[Directions for this task]
Could you work out how many lines in the material below hold the word "Train"? Give only the number in reply.

#####

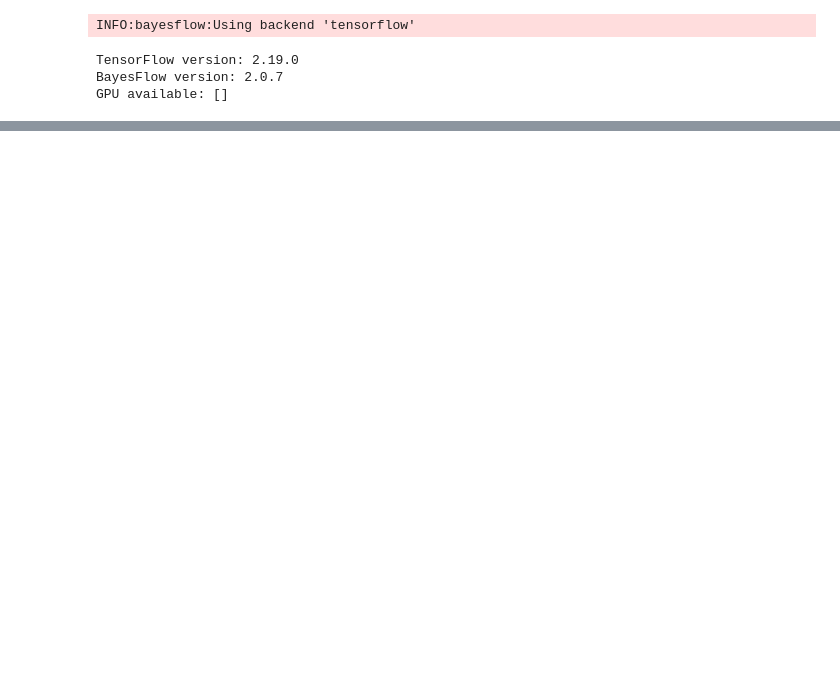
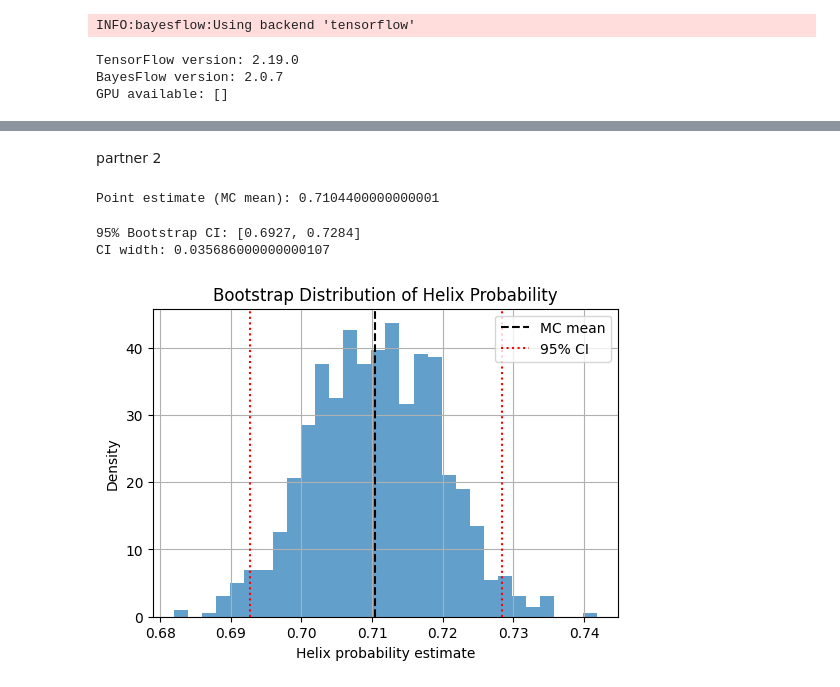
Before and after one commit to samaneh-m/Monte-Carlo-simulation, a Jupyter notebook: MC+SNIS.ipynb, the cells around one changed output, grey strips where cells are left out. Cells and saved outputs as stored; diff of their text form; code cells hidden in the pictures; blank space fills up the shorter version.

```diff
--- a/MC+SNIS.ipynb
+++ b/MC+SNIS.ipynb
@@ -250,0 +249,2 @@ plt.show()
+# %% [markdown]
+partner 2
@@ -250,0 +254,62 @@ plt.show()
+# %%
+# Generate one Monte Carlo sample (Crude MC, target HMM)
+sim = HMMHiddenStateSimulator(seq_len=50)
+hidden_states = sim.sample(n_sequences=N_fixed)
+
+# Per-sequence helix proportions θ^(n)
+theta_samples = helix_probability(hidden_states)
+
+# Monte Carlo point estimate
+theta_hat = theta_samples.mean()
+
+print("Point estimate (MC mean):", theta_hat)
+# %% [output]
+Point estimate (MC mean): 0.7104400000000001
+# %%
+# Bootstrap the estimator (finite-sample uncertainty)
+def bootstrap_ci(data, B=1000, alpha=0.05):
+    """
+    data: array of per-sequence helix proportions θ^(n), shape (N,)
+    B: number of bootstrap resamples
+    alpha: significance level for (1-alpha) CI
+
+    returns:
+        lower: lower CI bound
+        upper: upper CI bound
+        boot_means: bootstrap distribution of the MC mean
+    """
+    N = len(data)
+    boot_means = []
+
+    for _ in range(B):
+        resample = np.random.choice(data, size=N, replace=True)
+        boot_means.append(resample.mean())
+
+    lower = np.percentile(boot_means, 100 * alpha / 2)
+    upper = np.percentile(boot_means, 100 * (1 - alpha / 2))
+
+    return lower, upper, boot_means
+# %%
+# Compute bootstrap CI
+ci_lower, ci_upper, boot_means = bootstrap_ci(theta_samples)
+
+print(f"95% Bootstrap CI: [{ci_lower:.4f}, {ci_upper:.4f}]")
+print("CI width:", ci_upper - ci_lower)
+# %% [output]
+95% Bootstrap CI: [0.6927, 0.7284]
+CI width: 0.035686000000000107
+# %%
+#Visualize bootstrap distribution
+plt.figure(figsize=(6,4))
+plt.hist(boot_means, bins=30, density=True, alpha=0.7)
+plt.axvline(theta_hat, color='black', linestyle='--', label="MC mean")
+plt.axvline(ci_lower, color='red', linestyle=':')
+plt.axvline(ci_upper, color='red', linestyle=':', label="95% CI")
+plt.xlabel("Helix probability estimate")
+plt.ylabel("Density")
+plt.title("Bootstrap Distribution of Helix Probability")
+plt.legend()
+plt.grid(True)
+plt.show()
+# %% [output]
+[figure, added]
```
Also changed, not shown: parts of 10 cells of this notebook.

#####

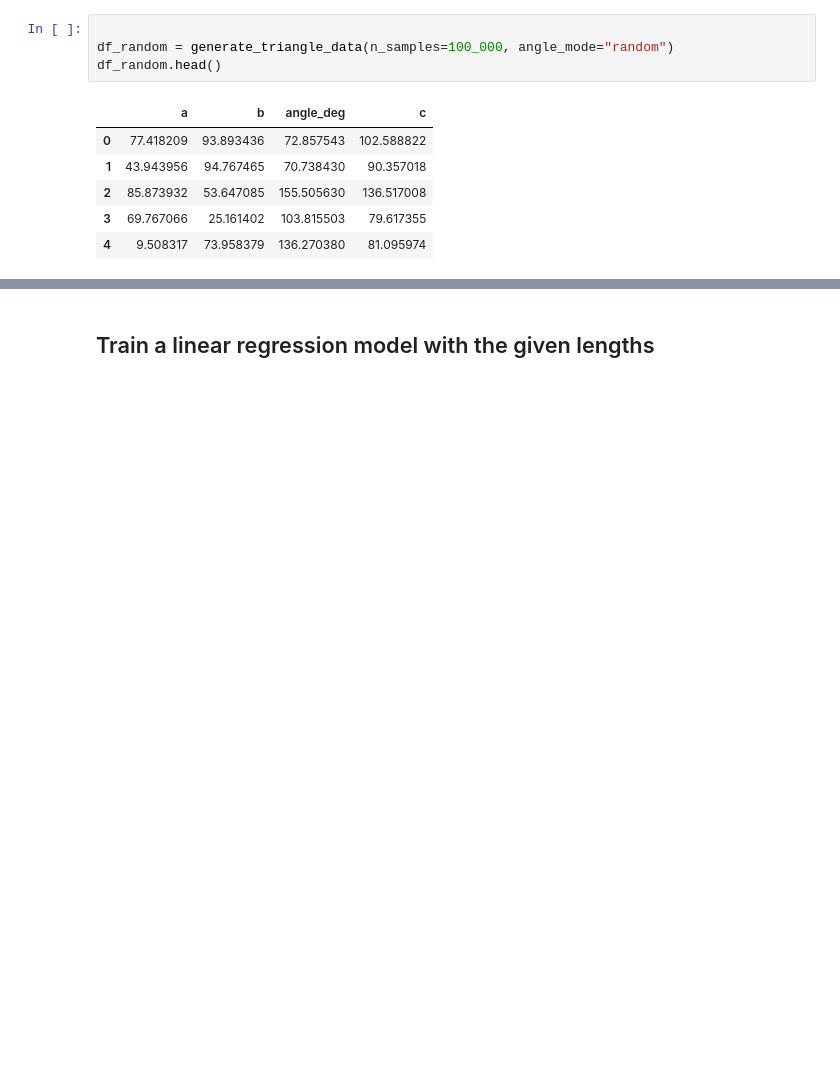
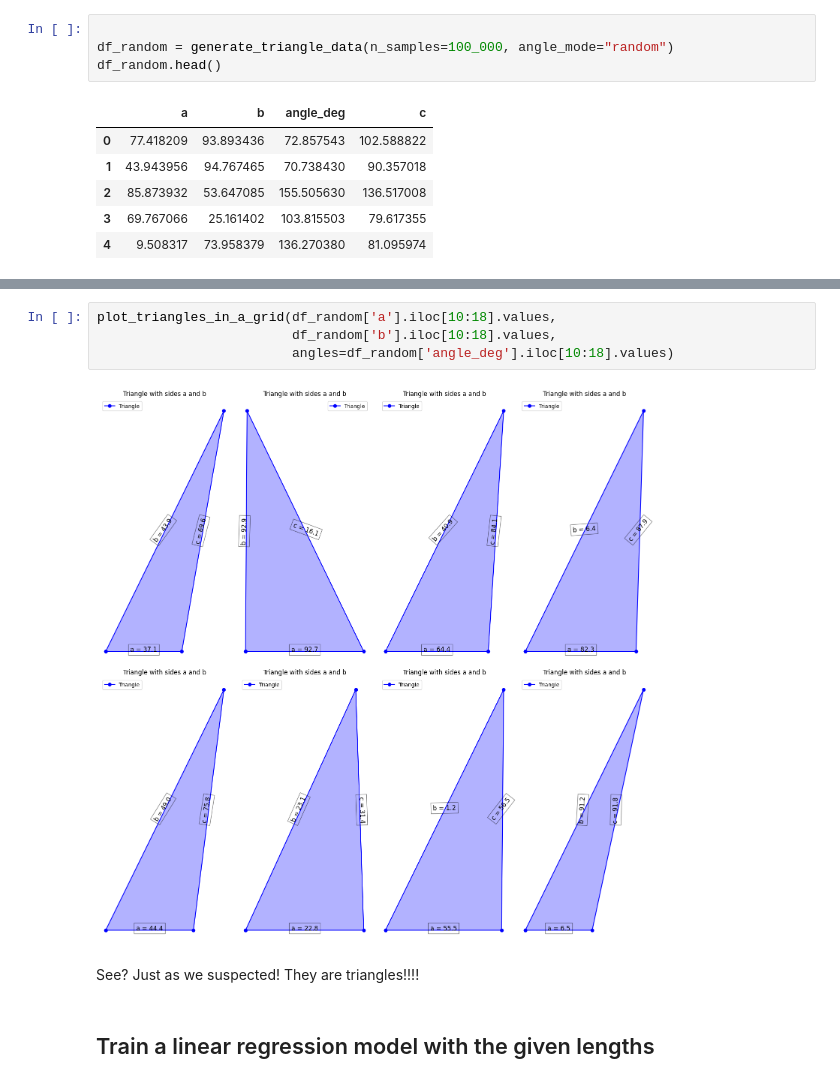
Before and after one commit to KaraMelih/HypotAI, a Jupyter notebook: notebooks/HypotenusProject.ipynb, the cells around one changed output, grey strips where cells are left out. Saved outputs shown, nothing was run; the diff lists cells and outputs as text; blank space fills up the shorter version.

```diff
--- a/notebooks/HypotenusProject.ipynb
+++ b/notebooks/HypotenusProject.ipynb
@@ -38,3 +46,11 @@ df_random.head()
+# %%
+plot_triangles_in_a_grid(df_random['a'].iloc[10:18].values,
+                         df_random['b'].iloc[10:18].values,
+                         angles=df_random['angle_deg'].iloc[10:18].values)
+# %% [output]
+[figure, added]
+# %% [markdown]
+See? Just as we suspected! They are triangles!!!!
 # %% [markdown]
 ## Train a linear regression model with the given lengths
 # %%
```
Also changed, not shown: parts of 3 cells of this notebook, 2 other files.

#####

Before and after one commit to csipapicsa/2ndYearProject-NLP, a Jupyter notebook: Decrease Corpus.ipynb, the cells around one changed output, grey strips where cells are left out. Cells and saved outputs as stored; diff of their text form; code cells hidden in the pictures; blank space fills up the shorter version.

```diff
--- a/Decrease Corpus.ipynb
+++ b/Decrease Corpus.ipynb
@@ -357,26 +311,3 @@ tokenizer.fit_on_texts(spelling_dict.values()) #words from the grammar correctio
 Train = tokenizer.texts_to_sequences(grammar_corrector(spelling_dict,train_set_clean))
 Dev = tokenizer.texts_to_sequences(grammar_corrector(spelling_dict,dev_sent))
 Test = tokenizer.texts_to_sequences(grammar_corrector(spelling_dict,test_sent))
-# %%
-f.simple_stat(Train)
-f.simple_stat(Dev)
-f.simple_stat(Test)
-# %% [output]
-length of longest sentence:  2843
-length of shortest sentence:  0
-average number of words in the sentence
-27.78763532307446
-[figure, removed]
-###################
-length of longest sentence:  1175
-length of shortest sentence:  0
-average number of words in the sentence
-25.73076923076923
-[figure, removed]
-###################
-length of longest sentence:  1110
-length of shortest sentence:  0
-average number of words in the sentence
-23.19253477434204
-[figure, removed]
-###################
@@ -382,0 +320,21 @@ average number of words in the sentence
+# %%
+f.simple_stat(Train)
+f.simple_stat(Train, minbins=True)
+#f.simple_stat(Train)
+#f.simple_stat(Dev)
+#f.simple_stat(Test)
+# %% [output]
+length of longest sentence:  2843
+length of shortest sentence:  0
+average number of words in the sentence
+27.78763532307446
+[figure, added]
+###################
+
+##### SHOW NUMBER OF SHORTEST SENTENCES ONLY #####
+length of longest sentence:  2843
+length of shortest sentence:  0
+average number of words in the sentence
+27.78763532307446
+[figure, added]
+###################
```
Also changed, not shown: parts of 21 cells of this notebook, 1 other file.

#####

[Reply]
6